Export help for small businesses unveiled
Measures to encourage smaller companies to export more have been unveiled by Business Secretary Vince Cable, as figures showed a widening in the UK's trade deficit in goods and services.
Mr Cable said the UK had "consumed too much and exported too little".
Four new schemes would be created to help firms get access to credit and insure against risk, he said.
Some analysts said the trade figures cast doubt over whether exporters would be able to drive the UK recovery.
The Office for National Statistics had earlier said imports had increased following a rise in orders for aircraft, ahead of a change in VAT.
With exports falling slightly, the trade deficit in goods and services - the difference between the UK's exports and imports - grew to £4.831bn in December, its highest level since August 2005.
In a statement to the House of Commons, Mr Cable announced a range of new finance and insurance products as part of a Trade and Investment White Paper.
New schemes include:
- an Export Working Capital Scheme
- a Bond Support Scheme
- an extension of the Enterprise Finance Guarantee (EFG) to exporters, offering export finance of up to £1m to small and medium-sized enterprises (SMEs).
Peter Ibbetson, chairman for small business at Royal Bank of Scotland, welcomed the extension of the EFG and said the bank would give it its full support.
"The extension of this scheme to exporters is a welcome step which will be hugely valuable to UK businesses and play an important part in supporting the economic recovery," he said.
Shadow business secretary John Denham welcomed the "broad thrust" of the plans but said exports alone were not sufficient without a "credible plan for growth".
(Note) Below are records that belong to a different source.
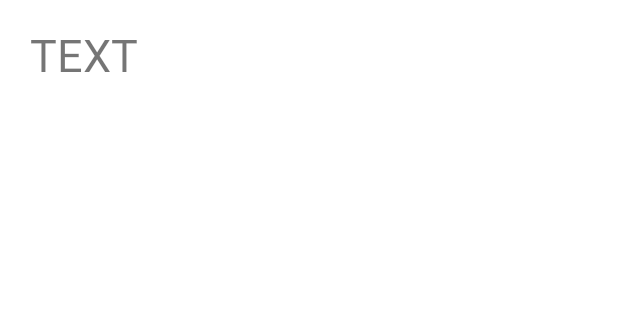
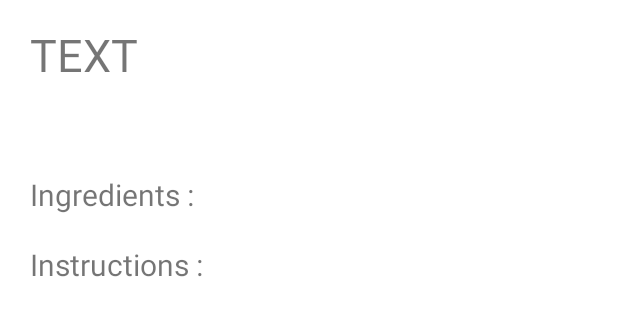
Before and after one commit to saidzak/RecipesManager, an Android app: the layout activity_details.xml on its own in the app's theme, with its tools: preview values and no code run, on a phone screen of 412 x 824 dp. Shown: the top 316 px of the screen. Run offline under Robolectric (Android 15) with nearby library versions, the phone set to English and light mode, and no system bars.

Commit message:
db show one done

```diff
--- a/app/src/main/res/layout/activity_details.xml
+++ b/app/src/main/res/layout/activity_details.xml
@@ -52,10 +52,22 @@
             </LinearLayout>
 
             <TextView
+                android:layout_width="match_parent"
+                android:layout_height="wrap_content"
+                android:text="Ingredients :"
+                android:textSize="20dp"/>
+
+            <TextView
                 android:id="@+id/ingredients"
                 android:layout_width="match_parent"
                 android:layout_height="wrap_content" />
 
+
+            <TextView
+                android:layout_width="match_parent"
+                android:layout_height="wrap_content"
+                android:text="Instructions :"
+                android:textSize="20dp"/>
 
             <TextView
                 android:id="@+id/instruction"
```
The British Chambers of Commerce (BCC) said it was disappointed by the latest trade figures reported by the ONS.
Excluding the exports of oil and other erratic products, exports of goods fell 1.3%.
It said the figures showed that the UK's trading position was not improving.
"Although exports have grown at various points over the past year, the pace of recovery is not strong enough," said David Kern, chief economist at the BCC.
"A substantial increase in net exports will be a key component in any sustainable UK recovery."
The BCC has called for more government support for exporters.
Its International Trade Survey of 8,000 UK companies suggested that nearly 70% of companies did not currently export.
The BCC said many of those businesses were unable or unwilling to consider potential export opportunities, citing reasons such as unsuitable products and services, lack of resources, and needing help to find overseas customers.
For the whole of 2010, the UK's deficit grew to £46.2bn from £29.7bn in 2009, the ONS said in its latest release.
In December, the total value of exports from the UK fell slightly to £37.647bn. Imports rose by £868m to reach a new high of £42.478bn, which included a £652m increase in aircraft imports.
This also contributed to the trade deficit for goods hitting a record high of £9.247bn, compared with £8.460bn in November.
The ONS also said there was some evidence that adverse weather had affected trade volumes, although some of this was compensated for on other days in the month.
"The headline data is disappointing, but the impact of the weather really was always going to make it very hard to discern the underlying trend," said David Tinsley from National Australia Bank.
"So while they're somewhat disappointing I would leave them aside until we get the January figures and can assess whether there has been a bounce back in some of the issues.
"There's also an erratic story going on in terms of beating the VAT hike, in terms of aircraft imports, which are up over half a billion pounds, so that explains part of it as well," he added.